Plasma from the AB blood group is high in demand as it can be transfused to any person regardless of the blood group. One can donate plasma every 28 days.
- Red blood cell donation
Red blood cells play a crucial role in carrying oxygen to every part of the body and hence are highly vital. Patients who lose a major chunk of their blood through excessive trauma, major surgery, or acute anemia may require blood donation from red blood cells.
Here too, red blood cells are extracted from the blood through the apheresis machine while the rest is returned to the donor. Your body will require significant time to replace red blood cells. Hence, doctors advise you to maintain a gap of 168 days before your next blood donation.
If you think of opting for any of the above blood donation types, meet a doctor for expert advice.
Are There Any Benefits of Blood Donation?
The most significant benefit of donating blood is that you get to save lives. People stuck in disasters, calamities, and fatal diseases can live longer with blood transfusion. For many, it can help to prevent deaths from fatal accidents and trauma.

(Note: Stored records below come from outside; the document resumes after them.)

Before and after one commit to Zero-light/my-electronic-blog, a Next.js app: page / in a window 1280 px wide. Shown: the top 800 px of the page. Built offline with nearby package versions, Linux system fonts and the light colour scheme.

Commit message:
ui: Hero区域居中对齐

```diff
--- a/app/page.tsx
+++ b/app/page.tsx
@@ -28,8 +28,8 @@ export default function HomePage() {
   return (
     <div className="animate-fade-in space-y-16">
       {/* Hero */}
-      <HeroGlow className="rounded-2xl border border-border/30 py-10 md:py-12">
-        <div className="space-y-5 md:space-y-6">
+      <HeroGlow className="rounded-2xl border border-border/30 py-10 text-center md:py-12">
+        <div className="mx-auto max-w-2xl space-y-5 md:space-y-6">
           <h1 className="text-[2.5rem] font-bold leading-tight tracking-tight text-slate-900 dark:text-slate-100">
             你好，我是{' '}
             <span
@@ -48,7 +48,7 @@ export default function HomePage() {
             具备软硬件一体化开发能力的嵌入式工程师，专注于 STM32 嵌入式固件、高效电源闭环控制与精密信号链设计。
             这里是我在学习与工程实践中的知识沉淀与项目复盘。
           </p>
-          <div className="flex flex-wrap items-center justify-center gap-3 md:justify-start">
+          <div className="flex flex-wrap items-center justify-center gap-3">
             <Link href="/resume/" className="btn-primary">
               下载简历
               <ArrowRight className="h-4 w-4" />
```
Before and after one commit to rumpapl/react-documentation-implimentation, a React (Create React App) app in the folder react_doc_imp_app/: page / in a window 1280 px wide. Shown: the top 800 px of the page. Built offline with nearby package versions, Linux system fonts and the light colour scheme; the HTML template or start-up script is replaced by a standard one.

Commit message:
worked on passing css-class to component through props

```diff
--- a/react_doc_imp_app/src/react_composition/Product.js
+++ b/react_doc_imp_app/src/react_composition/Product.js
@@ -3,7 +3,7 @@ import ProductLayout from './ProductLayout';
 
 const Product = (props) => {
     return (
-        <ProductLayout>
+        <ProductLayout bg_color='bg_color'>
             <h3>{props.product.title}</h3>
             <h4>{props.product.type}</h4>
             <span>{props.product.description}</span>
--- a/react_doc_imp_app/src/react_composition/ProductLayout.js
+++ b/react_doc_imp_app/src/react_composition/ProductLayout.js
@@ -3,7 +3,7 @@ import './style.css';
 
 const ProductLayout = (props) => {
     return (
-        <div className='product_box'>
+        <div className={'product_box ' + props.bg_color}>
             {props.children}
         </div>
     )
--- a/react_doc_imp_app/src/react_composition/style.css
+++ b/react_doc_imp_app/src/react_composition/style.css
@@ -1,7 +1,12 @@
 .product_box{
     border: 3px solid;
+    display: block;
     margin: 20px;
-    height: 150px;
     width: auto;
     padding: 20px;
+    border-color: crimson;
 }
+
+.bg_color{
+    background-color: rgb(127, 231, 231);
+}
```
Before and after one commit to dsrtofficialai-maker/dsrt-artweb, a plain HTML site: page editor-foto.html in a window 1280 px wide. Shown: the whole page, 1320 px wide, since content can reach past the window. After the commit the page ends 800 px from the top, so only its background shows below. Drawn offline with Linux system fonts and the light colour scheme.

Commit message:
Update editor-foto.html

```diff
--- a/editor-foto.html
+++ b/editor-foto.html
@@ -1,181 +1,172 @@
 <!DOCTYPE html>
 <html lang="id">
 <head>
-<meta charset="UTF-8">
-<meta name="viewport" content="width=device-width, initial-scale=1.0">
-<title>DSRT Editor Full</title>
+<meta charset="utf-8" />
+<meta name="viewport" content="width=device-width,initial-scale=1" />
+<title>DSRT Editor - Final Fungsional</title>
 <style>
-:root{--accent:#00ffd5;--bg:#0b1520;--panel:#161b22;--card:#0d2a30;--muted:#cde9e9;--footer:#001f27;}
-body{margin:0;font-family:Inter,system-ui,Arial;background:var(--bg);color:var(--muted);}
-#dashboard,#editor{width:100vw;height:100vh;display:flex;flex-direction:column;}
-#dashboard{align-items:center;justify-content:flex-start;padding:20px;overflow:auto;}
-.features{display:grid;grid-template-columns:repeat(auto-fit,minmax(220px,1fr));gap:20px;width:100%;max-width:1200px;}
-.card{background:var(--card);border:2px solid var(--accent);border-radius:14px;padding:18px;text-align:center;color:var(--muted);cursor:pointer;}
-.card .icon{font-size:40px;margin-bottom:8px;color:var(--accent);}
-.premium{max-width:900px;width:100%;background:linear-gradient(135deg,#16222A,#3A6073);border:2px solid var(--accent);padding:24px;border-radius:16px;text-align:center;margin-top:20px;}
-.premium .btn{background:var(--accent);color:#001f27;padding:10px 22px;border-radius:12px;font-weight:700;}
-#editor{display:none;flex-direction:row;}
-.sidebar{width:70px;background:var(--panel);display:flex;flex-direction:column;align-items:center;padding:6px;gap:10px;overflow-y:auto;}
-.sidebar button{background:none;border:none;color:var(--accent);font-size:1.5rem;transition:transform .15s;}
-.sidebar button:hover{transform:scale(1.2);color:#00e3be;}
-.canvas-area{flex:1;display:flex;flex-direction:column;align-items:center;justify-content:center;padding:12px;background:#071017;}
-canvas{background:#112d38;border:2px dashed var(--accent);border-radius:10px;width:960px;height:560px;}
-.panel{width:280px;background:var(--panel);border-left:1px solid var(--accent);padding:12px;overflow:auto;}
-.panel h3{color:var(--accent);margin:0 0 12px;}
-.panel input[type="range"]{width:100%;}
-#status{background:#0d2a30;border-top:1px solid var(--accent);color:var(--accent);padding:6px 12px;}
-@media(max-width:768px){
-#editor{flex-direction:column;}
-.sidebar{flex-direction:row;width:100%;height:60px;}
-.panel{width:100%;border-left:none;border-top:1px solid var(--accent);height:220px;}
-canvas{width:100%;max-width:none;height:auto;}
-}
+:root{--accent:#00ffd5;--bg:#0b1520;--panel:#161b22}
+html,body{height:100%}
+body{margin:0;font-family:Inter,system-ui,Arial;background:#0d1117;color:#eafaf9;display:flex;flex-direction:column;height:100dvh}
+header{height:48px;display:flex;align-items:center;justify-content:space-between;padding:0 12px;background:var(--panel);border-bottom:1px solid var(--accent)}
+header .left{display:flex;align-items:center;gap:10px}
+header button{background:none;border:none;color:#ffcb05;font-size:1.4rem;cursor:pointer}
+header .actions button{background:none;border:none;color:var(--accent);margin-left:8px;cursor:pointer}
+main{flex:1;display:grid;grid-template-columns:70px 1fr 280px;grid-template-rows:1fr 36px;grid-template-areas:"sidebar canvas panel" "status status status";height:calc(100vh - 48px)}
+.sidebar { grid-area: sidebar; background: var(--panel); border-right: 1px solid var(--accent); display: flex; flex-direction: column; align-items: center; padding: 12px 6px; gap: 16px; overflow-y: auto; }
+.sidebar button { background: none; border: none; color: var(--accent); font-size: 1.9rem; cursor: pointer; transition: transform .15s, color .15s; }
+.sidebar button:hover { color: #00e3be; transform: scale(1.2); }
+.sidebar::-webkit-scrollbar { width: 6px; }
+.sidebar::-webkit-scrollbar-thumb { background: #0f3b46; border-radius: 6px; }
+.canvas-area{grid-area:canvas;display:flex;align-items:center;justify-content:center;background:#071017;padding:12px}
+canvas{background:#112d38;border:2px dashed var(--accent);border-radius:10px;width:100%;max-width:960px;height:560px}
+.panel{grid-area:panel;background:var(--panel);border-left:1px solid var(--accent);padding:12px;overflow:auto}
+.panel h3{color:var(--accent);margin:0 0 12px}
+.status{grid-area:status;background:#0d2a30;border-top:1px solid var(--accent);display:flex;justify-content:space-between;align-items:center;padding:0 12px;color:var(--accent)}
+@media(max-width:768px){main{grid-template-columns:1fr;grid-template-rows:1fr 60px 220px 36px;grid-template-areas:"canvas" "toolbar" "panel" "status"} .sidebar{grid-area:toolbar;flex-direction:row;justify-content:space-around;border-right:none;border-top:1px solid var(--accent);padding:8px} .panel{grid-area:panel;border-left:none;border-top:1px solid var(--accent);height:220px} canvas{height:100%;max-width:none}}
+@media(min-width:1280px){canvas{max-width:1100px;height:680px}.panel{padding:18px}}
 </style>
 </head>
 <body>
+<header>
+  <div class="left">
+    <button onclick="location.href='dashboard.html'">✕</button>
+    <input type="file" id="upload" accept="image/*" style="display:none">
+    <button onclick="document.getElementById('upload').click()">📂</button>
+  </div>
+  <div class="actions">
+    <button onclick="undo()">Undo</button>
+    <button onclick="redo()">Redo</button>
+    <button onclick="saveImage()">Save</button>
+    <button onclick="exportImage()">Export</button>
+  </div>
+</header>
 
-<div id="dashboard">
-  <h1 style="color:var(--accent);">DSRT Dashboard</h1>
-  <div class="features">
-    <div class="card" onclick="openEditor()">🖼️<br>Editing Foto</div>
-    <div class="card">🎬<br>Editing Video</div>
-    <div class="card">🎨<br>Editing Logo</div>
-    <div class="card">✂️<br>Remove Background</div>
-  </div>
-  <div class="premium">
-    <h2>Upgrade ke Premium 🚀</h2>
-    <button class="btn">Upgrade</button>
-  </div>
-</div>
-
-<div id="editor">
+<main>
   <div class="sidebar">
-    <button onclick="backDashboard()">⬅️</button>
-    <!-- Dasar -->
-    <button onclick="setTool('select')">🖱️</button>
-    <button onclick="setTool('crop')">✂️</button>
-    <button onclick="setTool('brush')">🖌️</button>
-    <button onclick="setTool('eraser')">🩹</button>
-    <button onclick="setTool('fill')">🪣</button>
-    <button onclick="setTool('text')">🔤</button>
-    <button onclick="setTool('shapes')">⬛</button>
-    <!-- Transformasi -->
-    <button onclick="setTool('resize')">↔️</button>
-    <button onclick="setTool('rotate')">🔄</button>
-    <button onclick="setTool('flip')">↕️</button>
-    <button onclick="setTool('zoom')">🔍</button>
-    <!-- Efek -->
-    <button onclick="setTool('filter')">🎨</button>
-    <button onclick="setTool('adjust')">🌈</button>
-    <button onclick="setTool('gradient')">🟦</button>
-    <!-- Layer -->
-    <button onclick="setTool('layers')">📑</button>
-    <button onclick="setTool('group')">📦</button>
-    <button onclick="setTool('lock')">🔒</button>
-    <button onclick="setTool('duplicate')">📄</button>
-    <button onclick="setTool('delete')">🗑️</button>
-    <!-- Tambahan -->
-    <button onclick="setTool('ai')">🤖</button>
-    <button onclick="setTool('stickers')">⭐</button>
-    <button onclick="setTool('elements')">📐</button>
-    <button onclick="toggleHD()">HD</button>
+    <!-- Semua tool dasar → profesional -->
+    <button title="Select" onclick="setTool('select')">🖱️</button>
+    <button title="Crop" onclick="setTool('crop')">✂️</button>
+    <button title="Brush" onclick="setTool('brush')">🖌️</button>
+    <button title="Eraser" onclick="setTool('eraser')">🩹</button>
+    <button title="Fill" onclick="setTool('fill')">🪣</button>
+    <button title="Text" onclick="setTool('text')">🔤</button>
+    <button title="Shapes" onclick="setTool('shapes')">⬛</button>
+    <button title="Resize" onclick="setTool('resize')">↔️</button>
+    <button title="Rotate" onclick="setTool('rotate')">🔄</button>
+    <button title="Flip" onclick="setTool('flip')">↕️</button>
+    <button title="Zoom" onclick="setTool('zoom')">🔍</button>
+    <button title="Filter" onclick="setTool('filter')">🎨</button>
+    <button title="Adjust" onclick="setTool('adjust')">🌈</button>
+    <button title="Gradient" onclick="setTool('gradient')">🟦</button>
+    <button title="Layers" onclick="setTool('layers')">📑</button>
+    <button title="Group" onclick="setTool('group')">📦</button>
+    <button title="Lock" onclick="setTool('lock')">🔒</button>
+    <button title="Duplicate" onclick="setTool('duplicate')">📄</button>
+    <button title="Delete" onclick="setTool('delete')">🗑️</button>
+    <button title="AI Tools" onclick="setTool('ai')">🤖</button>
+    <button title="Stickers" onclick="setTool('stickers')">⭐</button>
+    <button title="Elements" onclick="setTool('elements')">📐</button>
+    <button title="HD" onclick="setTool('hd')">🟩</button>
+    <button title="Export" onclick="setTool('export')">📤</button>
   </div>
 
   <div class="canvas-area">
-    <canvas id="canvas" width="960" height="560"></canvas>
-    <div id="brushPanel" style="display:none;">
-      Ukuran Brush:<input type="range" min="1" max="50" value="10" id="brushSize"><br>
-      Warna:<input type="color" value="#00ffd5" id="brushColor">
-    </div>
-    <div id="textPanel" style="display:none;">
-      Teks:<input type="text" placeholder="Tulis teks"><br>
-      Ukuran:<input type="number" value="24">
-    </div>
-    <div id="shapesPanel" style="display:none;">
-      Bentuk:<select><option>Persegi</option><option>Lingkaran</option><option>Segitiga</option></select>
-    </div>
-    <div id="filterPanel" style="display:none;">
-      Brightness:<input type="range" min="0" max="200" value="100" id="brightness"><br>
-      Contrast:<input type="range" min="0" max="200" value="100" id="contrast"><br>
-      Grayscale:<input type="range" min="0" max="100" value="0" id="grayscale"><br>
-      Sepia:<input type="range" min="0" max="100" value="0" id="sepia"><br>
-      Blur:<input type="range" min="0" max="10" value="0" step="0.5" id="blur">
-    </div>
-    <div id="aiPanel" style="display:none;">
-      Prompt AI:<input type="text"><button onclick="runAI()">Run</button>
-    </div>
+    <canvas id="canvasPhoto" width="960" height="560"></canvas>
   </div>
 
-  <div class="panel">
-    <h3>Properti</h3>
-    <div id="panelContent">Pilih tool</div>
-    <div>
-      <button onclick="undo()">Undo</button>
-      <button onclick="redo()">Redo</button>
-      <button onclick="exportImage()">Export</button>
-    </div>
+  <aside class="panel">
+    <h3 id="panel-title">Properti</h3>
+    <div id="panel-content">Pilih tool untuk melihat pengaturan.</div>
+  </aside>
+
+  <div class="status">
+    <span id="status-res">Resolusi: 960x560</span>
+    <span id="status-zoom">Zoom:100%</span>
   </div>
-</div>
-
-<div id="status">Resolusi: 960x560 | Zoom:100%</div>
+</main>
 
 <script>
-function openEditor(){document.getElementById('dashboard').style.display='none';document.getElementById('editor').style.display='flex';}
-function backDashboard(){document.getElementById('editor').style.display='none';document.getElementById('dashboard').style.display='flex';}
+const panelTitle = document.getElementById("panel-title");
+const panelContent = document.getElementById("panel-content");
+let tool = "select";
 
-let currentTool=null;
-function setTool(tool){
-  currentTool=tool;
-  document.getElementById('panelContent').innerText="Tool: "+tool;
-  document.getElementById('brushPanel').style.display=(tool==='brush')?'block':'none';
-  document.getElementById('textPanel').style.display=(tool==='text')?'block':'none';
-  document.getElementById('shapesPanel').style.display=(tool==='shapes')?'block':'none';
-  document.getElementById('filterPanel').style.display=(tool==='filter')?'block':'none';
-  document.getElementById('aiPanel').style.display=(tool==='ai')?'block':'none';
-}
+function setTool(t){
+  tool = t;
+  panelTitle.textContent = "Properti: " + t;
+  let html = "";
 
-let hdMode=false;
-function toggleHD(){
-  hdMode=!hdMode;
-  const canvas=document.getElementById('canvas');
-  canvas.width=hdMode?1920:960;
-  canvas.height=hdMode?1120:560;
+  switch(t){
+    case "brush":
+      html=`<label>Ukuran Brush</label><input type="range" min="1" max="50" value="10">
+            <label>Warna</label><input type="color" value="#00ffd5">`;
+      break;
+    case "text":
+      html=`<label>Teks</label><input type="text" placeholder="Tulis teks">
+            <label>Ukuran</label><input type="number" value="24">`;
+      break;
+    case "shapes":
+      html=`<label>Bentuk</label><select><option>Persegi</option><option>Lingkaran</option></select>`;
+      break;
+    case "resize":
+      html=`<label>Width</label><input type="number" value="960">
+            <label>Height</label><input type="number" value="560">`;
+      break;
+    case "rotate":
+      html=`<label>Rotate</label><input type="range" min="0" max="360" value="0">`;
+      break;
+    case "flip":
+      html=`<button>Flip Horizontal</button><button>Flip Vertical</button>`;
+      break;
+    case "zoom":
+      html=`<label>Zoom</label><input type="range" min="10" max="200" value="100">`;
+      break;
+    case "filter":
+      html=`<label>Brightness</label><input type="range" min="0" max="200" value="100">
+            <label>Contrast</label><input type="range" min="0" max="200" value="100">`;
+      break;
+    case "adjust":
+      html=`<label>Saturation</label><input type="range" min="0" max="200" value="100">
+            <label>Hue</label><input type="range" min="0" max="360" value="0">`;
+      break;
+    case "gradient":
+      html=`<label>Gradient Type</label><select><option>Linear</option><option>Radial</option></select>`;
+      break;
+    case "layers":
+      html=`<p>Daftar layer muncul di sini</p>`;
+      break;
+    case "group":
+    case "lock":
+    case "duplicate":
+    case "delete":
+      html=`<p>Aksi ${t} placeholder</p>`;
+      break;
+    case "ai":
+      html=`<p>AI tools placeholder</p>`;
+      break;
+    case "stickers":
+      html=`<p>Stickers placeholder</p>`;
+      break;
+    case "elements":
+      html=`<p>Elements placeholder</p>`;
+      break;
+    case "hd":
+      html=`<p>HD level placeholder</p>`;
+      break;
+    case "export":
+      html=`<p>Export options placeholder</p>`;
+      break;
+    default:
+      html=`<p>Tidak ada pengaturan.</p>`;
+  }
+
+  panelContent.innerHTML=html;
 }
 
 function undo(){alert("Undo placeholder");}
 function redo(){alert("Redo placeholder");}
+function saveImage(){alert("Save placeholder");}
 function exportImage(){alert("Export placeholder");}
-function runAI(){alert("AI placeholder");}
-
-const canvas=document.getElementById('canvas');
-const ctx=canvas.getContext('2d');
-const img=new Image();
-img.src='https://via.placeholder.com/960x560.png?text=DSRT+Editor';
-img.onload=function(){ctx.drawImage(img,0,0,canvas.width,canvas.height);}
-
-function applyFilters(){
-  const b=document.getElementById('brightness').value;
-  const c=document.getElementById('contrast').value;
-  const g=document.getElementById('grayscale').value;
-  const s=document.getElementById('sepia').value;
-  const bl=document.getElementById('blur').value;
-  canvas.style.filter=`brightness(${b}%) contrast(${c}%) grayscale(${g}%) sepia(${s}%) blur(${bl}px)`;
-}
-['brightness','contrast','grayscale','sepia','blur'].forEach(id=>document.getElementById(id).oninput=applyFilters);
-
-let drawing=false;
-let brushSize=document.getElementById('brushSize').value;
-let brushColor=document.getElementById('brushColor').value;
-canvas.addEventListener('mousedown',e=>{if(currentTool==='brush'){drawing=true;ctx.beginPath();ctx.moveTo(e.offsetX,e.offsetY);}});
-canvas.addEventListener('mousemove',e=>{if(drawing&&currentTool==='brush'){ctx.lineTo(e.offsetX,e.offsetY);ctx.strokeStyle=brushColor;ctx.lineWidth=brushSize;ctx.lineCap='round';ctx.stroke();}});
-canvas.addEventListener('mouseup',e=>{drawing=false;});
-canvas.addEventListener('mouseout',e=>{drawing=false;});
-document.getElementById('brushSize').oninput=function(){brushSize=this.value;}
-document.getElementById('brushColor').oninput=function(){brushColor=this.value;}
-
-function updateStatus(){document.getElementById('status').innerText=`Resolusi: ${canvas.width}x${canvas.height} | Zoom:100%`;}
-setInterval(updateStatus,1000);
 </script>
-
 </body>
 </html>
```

While you will be helping people, there are also multiple benefits to your own body. Blood donation is healthy for the donor. Regular blood donation offers the following benefits.
- Better emotional wellbeing
Blood donation helps you think positively about life. It is an act that can save a stranger’s life, making you feel worthwhile.
- Improvement in cholesterol levels
Though the reason for the same is yet to be unearthed, donating blood does make way for good cholesterol.
- Lower the iron levels
For some people, high iron levels can be a cause of worry. Donating blood can reverse the condition by removing red blood cells, consequently lowering the iron levels.
Does Blood Donation Have Any Complications?
After blood donation, your body have slight side effects. These are temporary and will disappear if you follow these tips:
- Drink lots of healthy beverages within 24 to 48 hours of blood donation
- Take ample rest
- Do not indulge in physical activity for a day or two
- Have healthy food to combat fatigue
- Use an icepack on the bruise of the needle
Blood donation is a much-needed service to society. In India, we already have a shortage of blood, and many people in the country need it. Through regular blood donation, we can lend a hand to save lives and do our bit.
Frequently Asked Questions (FAQs)
How much time will the body take to replenish the lost blood after blood donation?
The body replaces plasma within 24 hours and red blood cells within six weeks. Similarly, whole blood may take around eight weeks to replenish.
How much time does blood donation take?
The time depends on the type of blood donation. If you are doing a whole blood donation, around 45 to 60 minutes will be sufficient. For plasma or platelets, about 1 to 2 hours may suffice, while red blood cell donation will not take more than 30 minutes.
What if I have tattoos or piercings?
If you recently had a tattoo or piercing, it is advisable to talk to the medical practitioner before venturing for a blood donation.